David Chart's Japan Diary

December 5th 2004

Today was the big exam: The Japanese Language Proficiency Test, Level 1. As I have mentioned before, I'm not too worried about whether I pass or not, so my planned preparation mainly involved making sure that I cleared enough freelancing to have a light day today, and getting an early night so that I would be awake.

The freelancing part went fine. I got enough done on Friday and yesterday that I could have done nothing today and still been on schedule. Actually, I've just written a bit, although still much less than a normal full day's allowance.

The 'get an early night' part was less successful. I was in bed just after nine. Which was about when the typhoon hit. The very, very noisy typhoon.

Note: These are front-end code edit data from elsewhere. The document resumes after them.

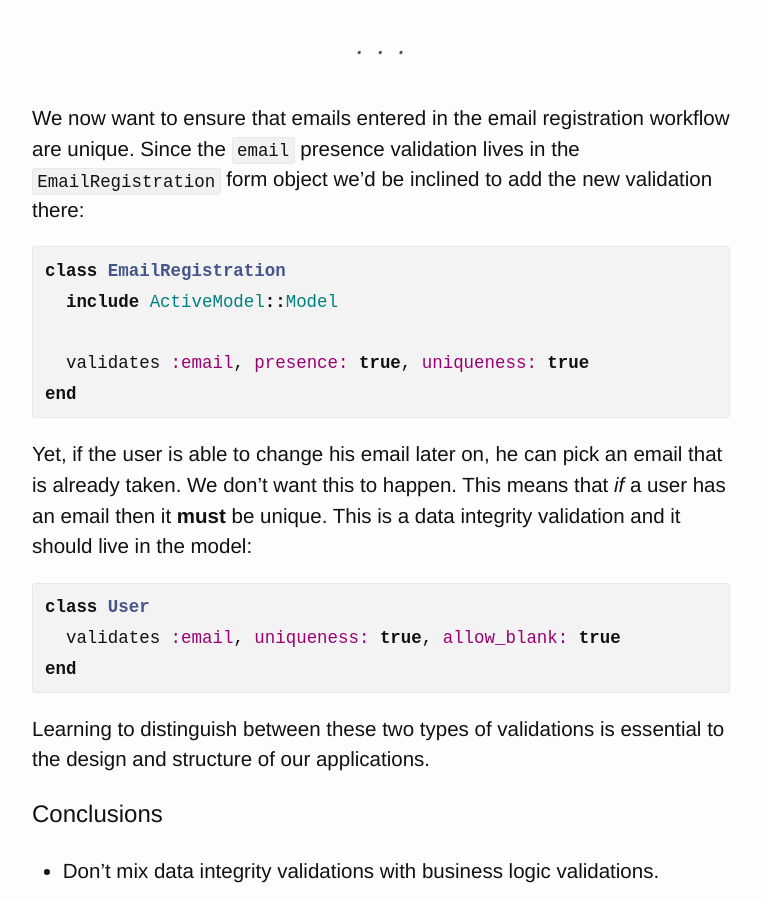
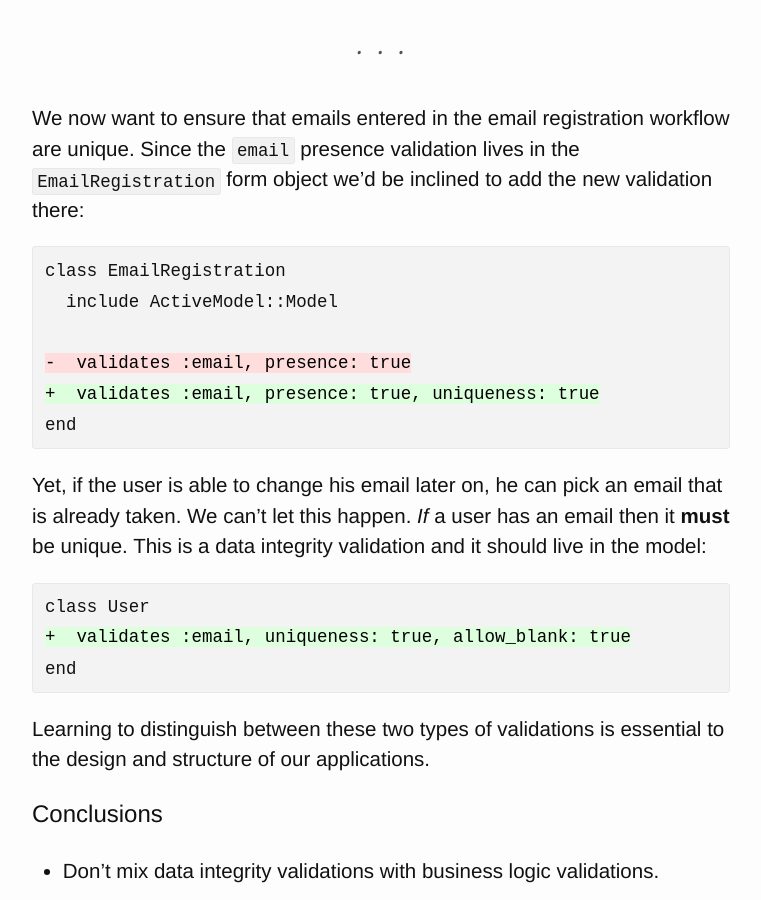
Before and after one commit to guilhermesimoes/guilhermesimoes.github.io, a Jekyll site: the page built from _posts/2017-09-14-validating-form-objects.md, in a window 1280 px wide and 900 px high, scrolled down 4408 px. Shown: the whole window, without its empty margins (259-1020 px from the left). Built offline with Jekyll 4.4.1, drawn with Linux system fonts in a browser that asks for light colours.

Commit message:
Update 2017-09-14-validating-form-objects.md

````diff
--- a/_posts/2017-09-14-validating-form-objects.md
+++ b/_posts/2017-09-14-validating-form-objects.md
@@ -155,21 +155,22 @@ We now want to ensure that emails entered in the email registration workflow are
 Since the `email` presence validation lives in the `EmailRegistration` form object
 we'd be inclined to add the new validation there:
 
-```ruby
+```diff
 class EmailRegistration
   include ActiveModel::Model
 
-  validates :email, presence: true, uniqueness: true
+-  validates :email, presence: true
++  validates :email, presence: true, uniqueness: true
 end
 ```
 
 Yet, if the user is able to change his email later on, he can pick an email that is already taken.
-We don't want this to happen. This means that *if* a user has an email then it **must** be unique.
+We can't let this happen. *If* a user has an email then it **must** be unique.
 This is a data integrity validation and it should live in the model:
 
-```ruby
+```diff
 class User
-  validates :email, uniqueness: true, allow_blank: true
++  validates :email, uniqueness: true, allow_blank: true
 end
 ```
 
````
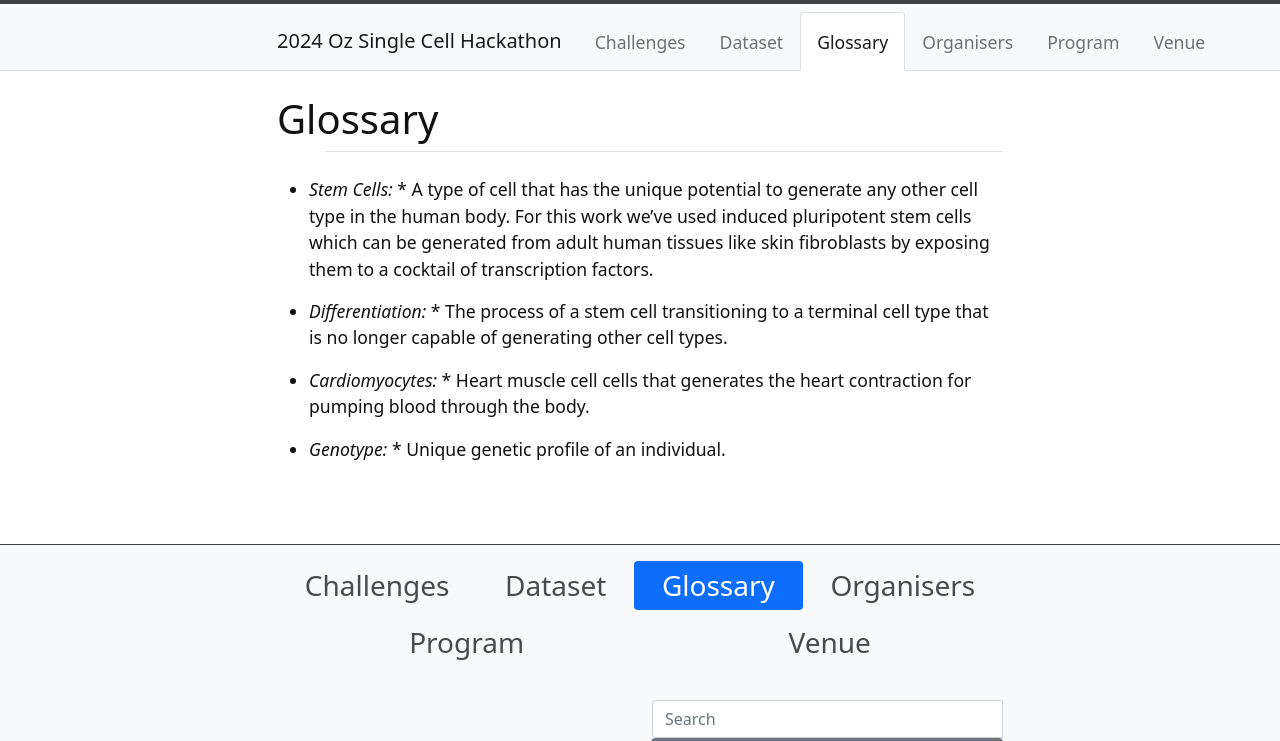
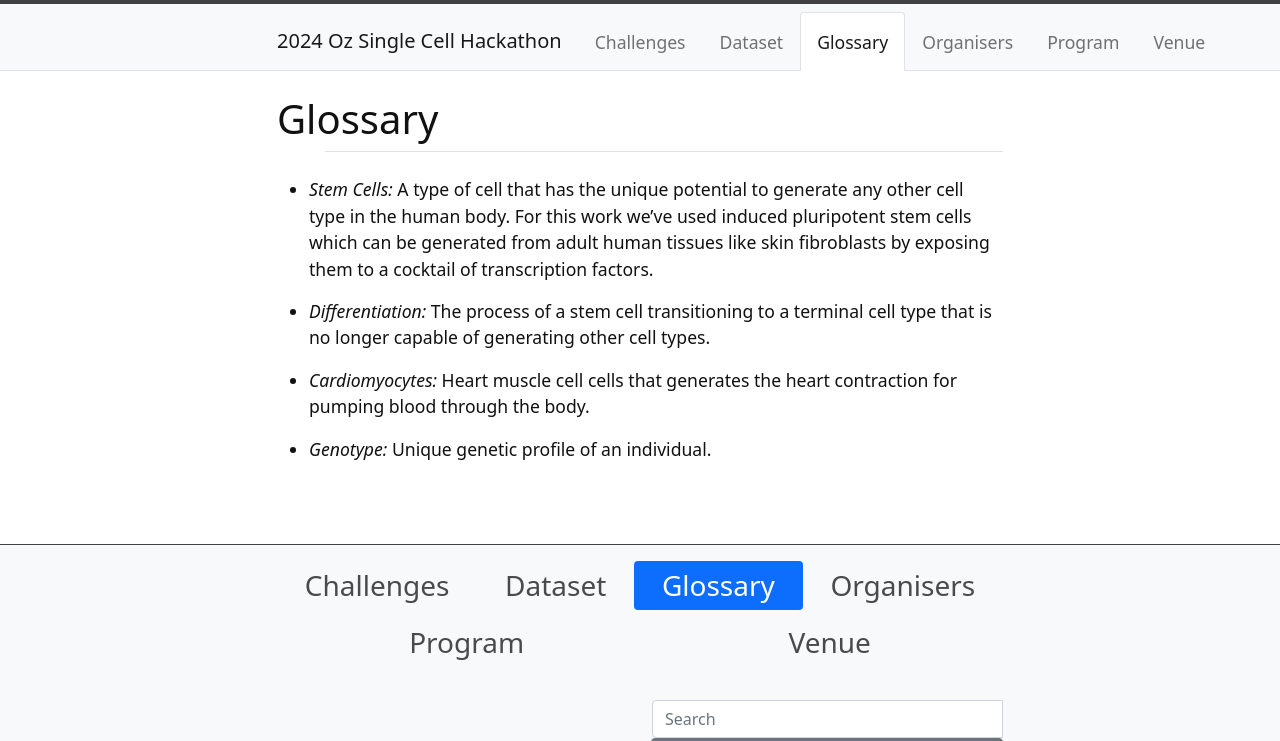
Before and after one commit to ghar1821/2024-OSC-hackathon, a Jekyll site: the page built from content/glossary.md, in a window 1280 px wide, cut to the strip 0-741 px from the top of the page. Built offline with Jekyll 4.4.1, drawn with Linux system fonts in a browser that asks for light colours.

```diff
--- a/content/glossary.md
+++ b/content/glossary.md
@@ -4,10 +4,10 @@ nav: Glossary
 ---
 
 
-* *Stem Cells:* * A type of cell that has the unique potential to generate any other cell type in the human body. For this work we've used induced pluripotent stem cells which can be generated from adult human tissues like skin fibroblasts by exposing them to a cocktail of transcription factors.
+* *Stem Cells:* A type of cell that has the unique potential to generate any other cell type in the human body. For this work we've used induced pluripotent stem cells which can be generated from adult human tissues like skin fibroblasts by exposing them to a cocktail of transcription factors.
 
-* *Differentiation:* * The process of a stem cell transitioning to a terminal cell type that is no longer capable of generating other cell types.
+* *Differentiation:* The process of a stem cell transitioning to a terminal cell type that is no longer capable of generating other cell types.
 
-* *Cardiomyocytes:* * Heart muscle cell cells that generates the heart contraction for pumping blood through the body.
+* *Cardiomyocytes:* Heart muscle cell cells that generates the heart contraction for pumping blood through the body.
 
-* *Genotype:* * Unique genetic profile of an individual.
+* *Genotype:* Unique genetic profile of an individual.
```
Also changed, not shown: content/program.md (+3 -1 lines), content/venue.md (+2 -2 lines), images/Schedule.jpg (added).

Which went on until half past two or so. I think I slept a bit in the first part of the night, but I was aware of far more of it than I would have liked to have been, especially since I had to get up at half past five. In the middle of the night, I was getting slightly concerned about what I should do if there was still a typhoon raging when I was supposed to be going to Nagoya. Typhoons in December are apparently very rare; once every twenty years or so. Aren't I lucky.

Fortunately, the weather cleared up, and at quarter past seven, when I left the house, it was a lovely morning, if still a little windy. The journey to the test site took a bit over an hour, picking up steadily more gaijin on the way. By the time the underground arrived at the relevant station, almost everyone was getting off and heading to the site in a stream of humanity. Getting lost at this point would have taken serious, determined effort.

The test itself took place over about five and a half hours, of which three hours were actual test. The formalities at either end were quite elaborate, presumably because people take the same test all over the world, and they have to minimise the chances of people transmitting the questions to people taking it in California.

All seats are assigned, by 'examinee number', and I noticed that my number was very lucky. It was 2211519. Why is this a lucky number? Well, in Japanese you can read it as "fufu ii gou ikkyuu". Why is that good? Well, it means "Hehe, good. Pass level 1". Thus I will inevitably pass due to the mystic influence of my number. (And if I fail, it's all the typhoon's fault.)

There are three parts: Kanji and Vocab, Listening, and Grammar and Reading. Kanji and Vocab was hard. It's always my weakest part, since I don't think I currently know all 2,000 basic kanji, nor is my working Japanese vocabulary quite as large as it should be. But there was a general consensus among my classmates that this test was harder than the mock, by quite a bit.

On the other hand, the other two sections seemed, if anything, slightly easier than the mock. Thus, inevitably, I will be saved from an embarrassing fail only by my stunning performance on Kanji and Vocab.

Apparently some of my classmates were planning to go drinking in Sakae (a part of Nagoya) afterwards, but I declined, partly so that I could write this diary entry for you, but largely because I'm utterly shattered and definitely need an early night tonight. I suspect we may have slightly less than 100% attendance at school tomorrow.

There were a couple of other events worthy of note this week. First, one of my English students told me that she really likes my lessons, which is always good to hear.

Second, I went to City Hall on Thursday to make sure that I didn't need to do anything about tax yet. I don't; all the paperwork gets done in February/March. So I suppose it's just as well I'll still be here then.

I'm very busy with freelancing at the moment, so next week is likely to be quite boring. I could really do with it being quite boring, although if someone wants to make it interesting by giving me large amounts of money, that's fine too.